* Exercise: Set the records down again exactly, apart from any pictures in them.

[Web page edit records]
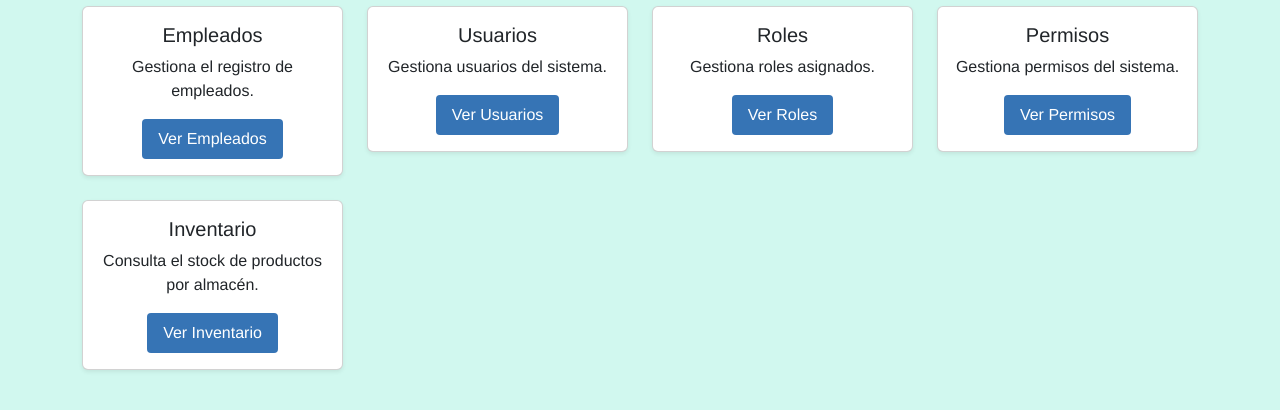
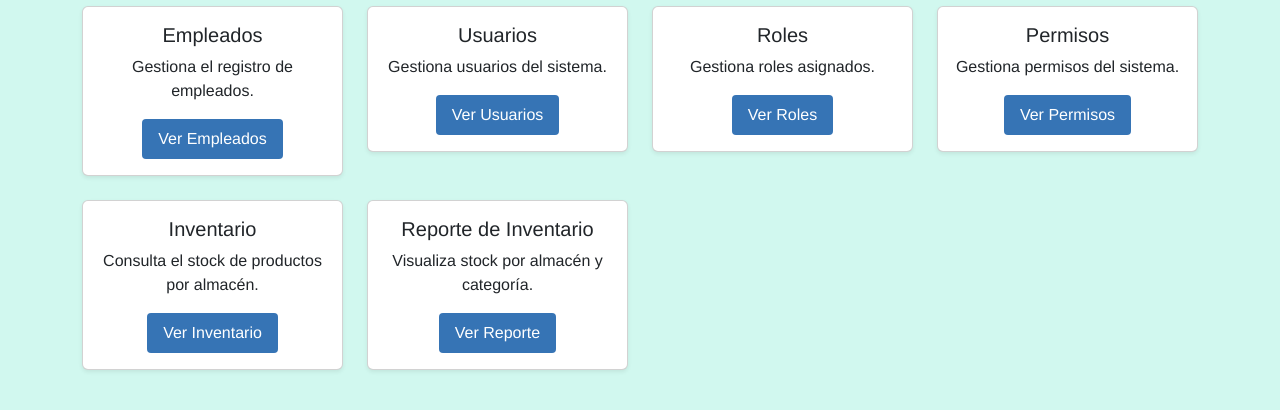
Before and after one commit to DerliscrDev/bodega-eirete, a Django app: page /home/ in a window 1280 px wide. Shown: the part 162-572 px from the top of the page. Run offline with Django 4.2, Linux system fonts and the light colour scheme; a user stored in the database is signed in; data comes from the database, SQL or seed files in the repository; tables that the repository leaves empty hold one stand-in row (values such as "Sample post"); parts of the project's set-up code (start-up, migrations or seed data) failed here and were passed over.

Commit message:
Changes in movements and fixes in invetario, movements and reports

```diff
--- a/bodega/forms.py
+++ b/bodega/forms.py
@@ -45,7 +45,7 @@ class ProductoForm(forms.ModelForm):
 class MovimientoForm(forms.ModelForm):
     class Meta:
         model = Movimiento
-        fields = ['producto', 'tipo', 'cantidad', 'observacion']
+        fields = ['producto', 'almacen', 'tipo', 'cantidad', 'observacion']
 
 class ProveedorForm(forms.ModelForm):
     class Meta:
--- a/bodega/models.py
+++ b/bodega/models.py
@@ -119,6 +119,7 @@ class Movimiento(models.Model):
     fecha = models.DateTimeField(auto_now_add=True)
     observacion = models.TextField(blank=True, null=True)
     realizado_por = models.ForeignKey(Usuario, on_delete=models.SET_NULL, null=True, blank=True)
+    almacen = models.ForeignKey(Almacen, on_delete=models.CASCADE)
 
     def __str__(self):
         return f"{self.tipo.title()} - {self.producto.nombre} ({self.cantidad})"
--- a/bodega/templates/bodega/home.html
+++ b/bodega/templates/bodega/home.html
@@ -191,5 +191,16 @@
     </div>
     {% endif %}
 
+    {% if request.user|tiene_permiso:"ver_inventario" %}
+    <div class="col-md-3">
+      <div class="card shadow-sm mb-4">
+        <div class="card-body text-center">
+          <h5 class="card-title">Reporte de Inventario</h5>
+          <p class="card-text">Visualiza stock por almacén y categoría.</p>
+          <a href="{% url 'reporte_inventario' %}" class="btn btn-custom">Ver Reporte</a>
+        </div>
+      </div>
+    </div>
+    {% endif %}
   </div>
 {% endblock %}
--- a/bodega/templates/bodega/movimiento_form.html
+++ b/bodega/templates/bodega/movimiento_form.html
@@ -19,6 +19,12 @@
             {{ form.producto.label_tag }}
             {{ form.producto }}
             {{ form.producto.errors }}
+          </div>
+
+          <div class="mb-3">
+            {{ form.almacen.label_tag }}
+            {{ form.almacen }}
+            {{ form.almacen.errors }}
           </div>
 
           <div class="mb-3">
--- a/bodega/urls.py
+++ b/bodega/urls.py
@@ -17,7 +17,8 @@ from .views import (
     InventarioListView,
     PedidoListView, PedidoCreateView, PedidoUpdateView, PedidoInactivateView,
     DetallePedidoUpdateView, DetallePedidoDeleteView,
-    FacturaListView, FacturaCreateView, FacturaUpdateView, FacturaInactivateView
+    FacturaListView, FacturaCreateView, FacturaUpdateView, FacturaInactivateView,
+    ReporteInventarioView
 )
 
 urlpatterns = [
@@ -114,4 +115,6 @@ urlpatterns = [
     path('facturas/editar/<int:pk>/', FacturaUpdateView.as_view(), name='factura_update'),
     path('facturas/anular/<int:pk>/', FacturaInactivateView.as_view(), name='factura_inactivate'),
 
+    # Reportes
+    path('reportes/inventario/', ReporteInventarioView.as_view(), name='reporte_inventario'),
 ]
--- a/bodega/views.py
+++ b/bodega/views.py
@@ -355,14 +355,25 @@ class MovimientoCreateView(LoginRequiredMixin, CreateView):
         movimiento = form.save(commit=False)
         movimiento.realizado_por = self.request.user
         producto = movimiento.producto
+        almacen = movimiento.almacen
 
-        # Actualiza stock
         if movimiento.tipo == 'entrada':
             producto.stock += movimiento.cantidad
         elif movimiento.tipo == 'salida':
             producto.stock -= movimiento.cantidad
+        producto.save()
 
-        producto.save()
+        inventario, creado = Inventario.objects.get_or_create(
+            producto=producto,
+            almacen=almacen
+        )
+
+        if movimiento.tipo == 'entrada':
+            inventario.stock += movimiento.cantidad
+        elif movimiento.tipo == 'salida':
+            inventario.stock -= movimiento.cantidad
+        inventario.save()
+
         movimiento.save()
         return redirect(self.success_url)
 
@@ -988,3 +999,21 @@ class FacturaInactivateView(LoginRequiredMixin, View):
         factura.estado = 'anulada' if factura.estado != 'anulada' else 'pendiente'
         factura.save()
         return redirect('factura_list')
+
+@method_decorator(permiso_requerido('ver_inventario'), name='dispatch')
+class ReporteInventarioView(LoginRequiredMixin, ListView):
+    model = Inventario
+    template_name = 'bodega/reportes/reporte_inventario.html'
+    context_object_name = 'inventarios'
+    paginate_by = 20
+
+    def get_queryset(self):
+        queryset = Inventario.objects.select_related('producto', 'almacen')
+        buscar = self.request.GET.get('buscar')
+        if buscar:
+            queryset = queryset.filter(
+                producto__nombre__icontains=buscar
+            ) | queryset.filter(
+                almacen__nombre__icontains=buscar
+            )
+        return queryset.order_by('almacen__nombre', 'producto__nombre')
```
Also changed, not shown: bodega/templates/bodega/reporte_inventario.html (added, +43 -0 lines), bodega/migrations/0002_movimiento_almacen.py (added), bodega/migrations/0003_alter_movimiento_almacen.py (added).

* Exercise solution:
Before and after one commit to DerliscrDev/bodega-eirete, a Django app: page /home/ in a window 1280 px wide. Shown: the part 162-572 px from the top of the page. Run offline with Django 4.2, Linux system fonts and the light colour scheme; a user stored in the database is signed in; data comes from the database, SQL or seed files in the repository; tables that the repository leaves empty hold one stand-in row (values such as "Sample post"); parts of the project's set-up code (start-up, migrations or seed data) failed here and were passed over.

Commit message:
Changes in movements and fixes in invetario, movements and reports

```diff
--- a/bodega/forms.py
+++ b/bodega/forms.py
@@ -45,7 +45,7 @@ class ProductoForm(forms.ModelForm):
 class MovimientoForm(forms.ModelForm):
     class Meta:
         model = Movimiento
-        fields = ['producto', 'tipo', 'cantidad', 'observacion']
+        fields = ['producto', 'almacen', 'tipo', 'cantidad', 'observacion']
 
 class ProveedorForm(forms.ModelForm):
     class Meta:
--- a/bodega/models.py
+++ b/bodega/models.py
@@ -119,6 +119,7 @@ class Movimiento(models.Model):
     fecha = models.DateTimeField(auto_now_add=True)
     observacion = models.TextField(blank=True, null=True)
     realizado_por = models.ForeignKey(Usuario, on_delete=models.SET_NULL, null=True, blank=True)
+    almacen = models.ForeignKey(Almacen, on_delete=models.CASCADE)
 
     def __str__(self):
         return f"{self.tipo.title()} - {self.producto.nombre} ({self.cantidad})"
--- a/bodega/templates/bodega/home.html
+++ b/bodega/templates/bodega/home.html
@@ -191,5 +191,16 @@
     </div>
     {% endif %}
 
+    {% if request.user|tiene_permiso:"ver_inventario" %}
+    <div class="col-md-3">
+      <div class="card shadow-sm mb-4">
+        <div class="card-body text-center">
+          <h5 class="card-title">Reporte de Inventario</h5>
+          <p class="card-text">Visualiza stock por almacén y categoría.</p>
+          <a href="{% url 'reporte_inventario' %}" class="btn btn-custom">Ver Reporte</a>
+        </div>
+      </div>
+    </div>
+    {% endif %}
   </div>
 {% endblock %}
--- a/bodega/templates/bodega/movimiento_form.html
+++ b/bodega/templates/bodega/movimiento_form.html
@@ -19,6 +19,12 @@
             {{ form.producto.label_tag }}
             {{ form.producto }}
             {{ form.producto.errors }}
+          </div>
+
+          <div class="mb-3">
+            {{ form.almacen.label_tag }}
+            {{ form.almacen }}
+            {{ form.almacen.errors }}
           </div>
 
           <div class="mb-3">
--- a/bodega/urls.py
+++ b/bodega/urls.py
@@ -17,7 +17,8 @@ from .views import (
     InventarioListView,
     PedidoListView, PedidoCreateView, PedidoUpdateView, PedidoInactivateView,
     DetallePedidoUpdateView, DetallePedidoDeleteView,
-    FacturaListView, FacturaCreateView, FacturaUpdateView, FacturaInactivateView
+    FacturaListView, FacturaCreateView, FacturaUpdateView, FacturaInactivateView,
+    ReporteInventarioView
 )
 
 urlpatterns = [
@@ -114,4 +115,6 @@ urlpatterns = [
     path('facturas/editar/<int:pk>/', FacturaUpdateView.as_view(), name='factura_update'),
     path('facturas/anular/<int:pk>/', FacturaInactivateView.as_view(), name='factura_inactivate'),
 
+    # Reportes
+    path('reportes/inventario/', ReporteInventarioView.as_view(), name='reporte_inventario'),
 ]
--- a/bodega/views.py
+++ b/bodega/views.py
@@ -355,14 +355,25 @@ class MovimientoCreateView(LoginRequiredMixin, CreateView):
         movimiento = form.save(commit=False)
         movimiento.realizado_por = self.request.user
         producto = movimiento.producto
+        almacen = movimiento.almacen
 
-        # Actualiza stock
         if movimiento.tipo == 'entrada':
             producto.stock += movimiento.cantidad
         elif movimiento.tipo == 'salida':
             producto.stock -= movimiento.cantidad
+        producto.save()
 
-        producto.save()
+        inventario, creado = Inventario.objects.get_or_create(
+            producto=producto,
+            almacen=almacen
+        )
+
+        if movimiento.tipo == 'entrada':
+            inventario.stock += movimiento.cantidad
+        elif movimiento.tipo == 'salida':
+            inventario.stock -= movimiento.cantidad
+        inventario.save()
+
         movimiento.save()
         return redirect(self.success_url)
 
@@ -988,3 +999,21 @@ class FacturaInactivateView(LoginRequiredMixin, View):
         factura.estado = 'anulada' if factura.estado != 'anulada' else 'pendiente'
         factura.save()
         return redirect('factura_list')
+
+@method_decorator(permiso_requerido('ver_inventario'), name='dispatch')
+class ReporteInventarioView(LoginRequiredMixin, ListView):
+    model = Inventario
+    template_name = 'bodega/reportes/reporte_inventario.html'
+    context_object_name = 'inventarios'
+    paginate_by = 20
+
+    def get_queryset(self):
+        queryset = Inventario.objects.select_related('producto', 'almacen')
+        buscar = self.request.GET.get('buscar')
+        if buscar:
+            queryset = queryset.filter(
+                producto__nombre__icontains=buscar
+            ) | queryset.filter(
+                almacen__nombre__icontains=buscar
+            )
+        return queryset.order_by('almacen__nombre', 'producto__nombre')
```
Also changed, not shown: bodega/templates/bodega/reporte_inventario.html (added, +43 -0 lines), bodega/migrations/0002_movimiento_almacen.py (added), bodega/migrations/0003_alter_movimiento_almacen.py (added).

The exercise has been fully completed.